» **ABOUT THIS TASK**
The records that follow should be returned exactly, pictures excluded.
-- DATASET follows --
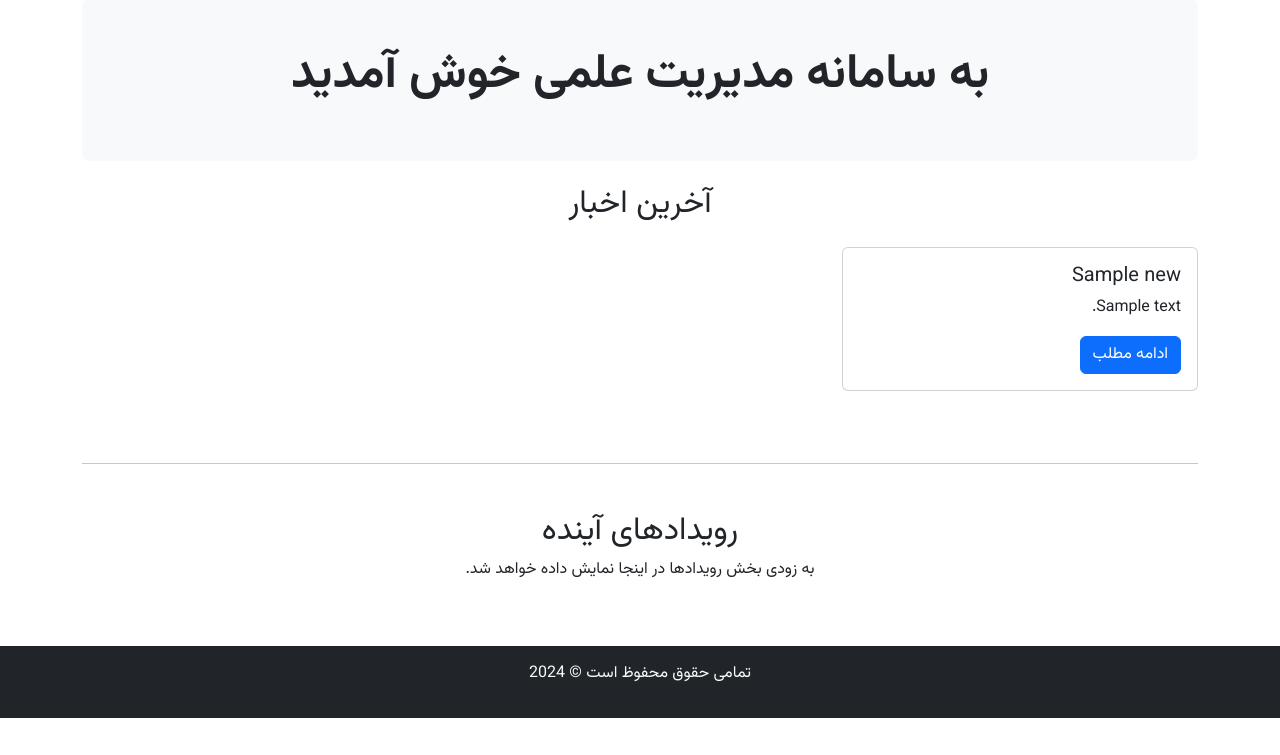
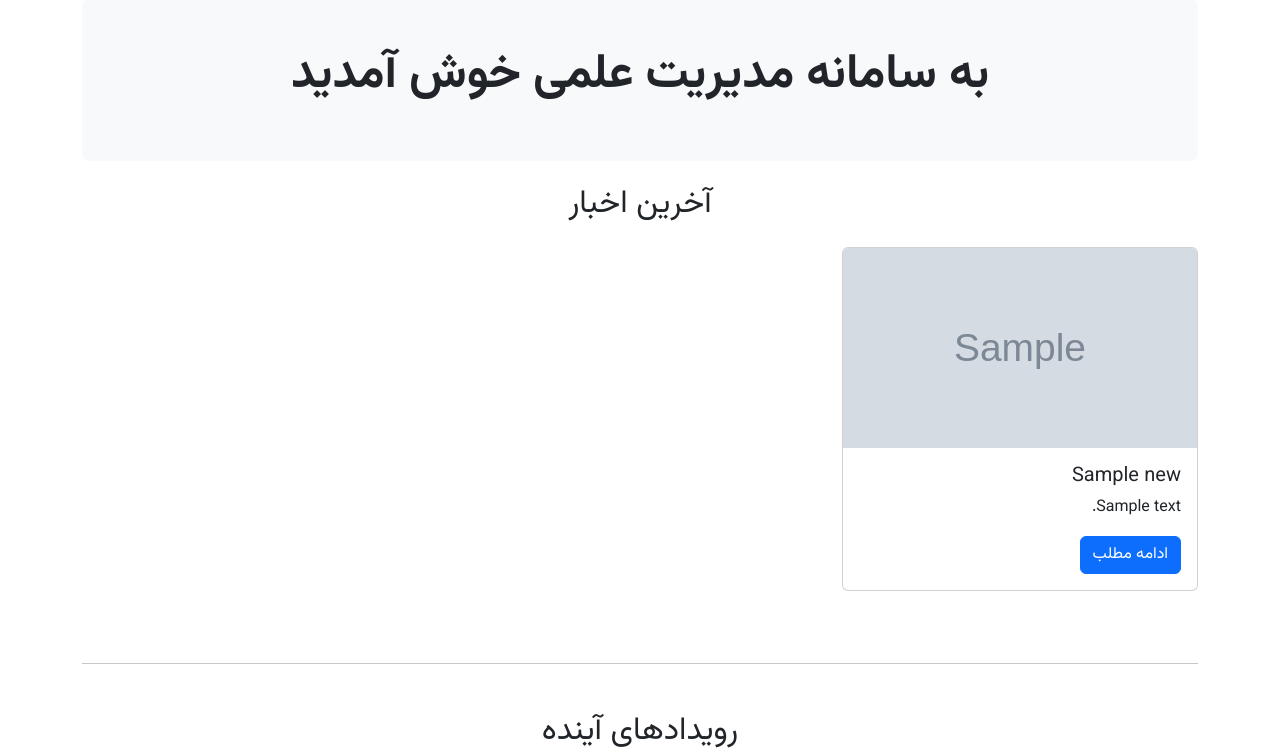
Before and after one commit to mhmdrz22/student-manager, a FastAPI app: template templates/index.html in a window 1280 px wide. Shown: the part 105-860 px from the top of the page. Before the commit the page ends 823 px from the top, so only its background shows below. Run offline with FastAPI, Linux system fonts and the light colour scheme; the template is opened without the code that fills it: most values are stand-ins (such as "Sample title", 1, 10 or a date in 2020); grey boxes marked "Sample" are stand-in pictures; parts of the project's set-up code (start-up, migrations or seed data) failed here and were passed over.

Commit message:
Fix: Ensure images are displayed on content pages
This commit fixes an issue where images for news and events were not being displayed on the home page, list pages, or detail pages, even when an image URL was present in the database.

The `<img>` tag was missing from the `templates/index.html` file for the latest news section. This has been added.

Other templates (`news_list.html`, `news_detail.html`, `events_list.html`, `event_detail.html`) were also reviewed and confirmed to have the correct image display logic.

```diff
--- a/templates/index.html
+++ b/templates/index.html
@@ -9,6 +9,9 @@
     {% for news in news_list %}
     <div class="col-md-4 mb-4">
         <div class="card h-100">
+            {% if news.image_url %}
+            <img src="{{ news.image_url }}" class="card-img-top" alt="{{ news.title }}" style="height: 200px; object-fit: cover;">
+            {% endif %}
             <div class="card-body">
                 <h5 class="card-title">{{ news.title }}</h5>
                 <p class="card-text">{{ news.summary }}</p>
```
-- DATASET concluded --
» **THE ANSWER**
Before and after one commit to mhmdrz22/student-manager, a FastAPI app: template templates/index.html in a window 1280 px wide. Shown: the part 105-860 px from the top of the page. Before the commit the page ends 823 px from the top, so only its background shows below. Run offline with FastAPI, Linux system fonts and the light colour scheme; the template is opened without the code that fills it: most values are stand-ins (such as "Sample title", 1, 10 or a date in 2020); grey boxes marked "Sample" are stand-in pictures; parts of the project's set-up code (start-up, migrations or seed data) failed here and were passed over.

Commit message:
Fix: Ensure images are displayed on content pages
This commit fixes an issue where images for news and events were not being displayed on the home page, list pages, or detail pages, even when an image URL was present in the database.

The `<img>` tag was missing from the `templates/index.html` file for the latest news section. This has been added.

Other templates (`news_list.html`, `news_detail.html`, `events_list.html`, `event_detail.html`) were also reviewed and confirmed to have the correct image display logic.

```diff
--- a/templates/index.html
+++ b/templates/index.html
@@ -9,6 +9,9 @@
     {% for news in news_list %}
     <div class="col-md-4 mb-4">
         <div class="card h-100">
+            {% if news.image_url %}
+            <img src="{{ news.image_url }}" class="card-img-top" alt="{{ news.title }}" style="height: 200px; object-fit: cover;">
+            {% endif %}
             <div class="card-body">
                 <h5 class="card-title">{{ news.title }}</h5>
                 <p class="card-text">{{ news.summary }}</p>
```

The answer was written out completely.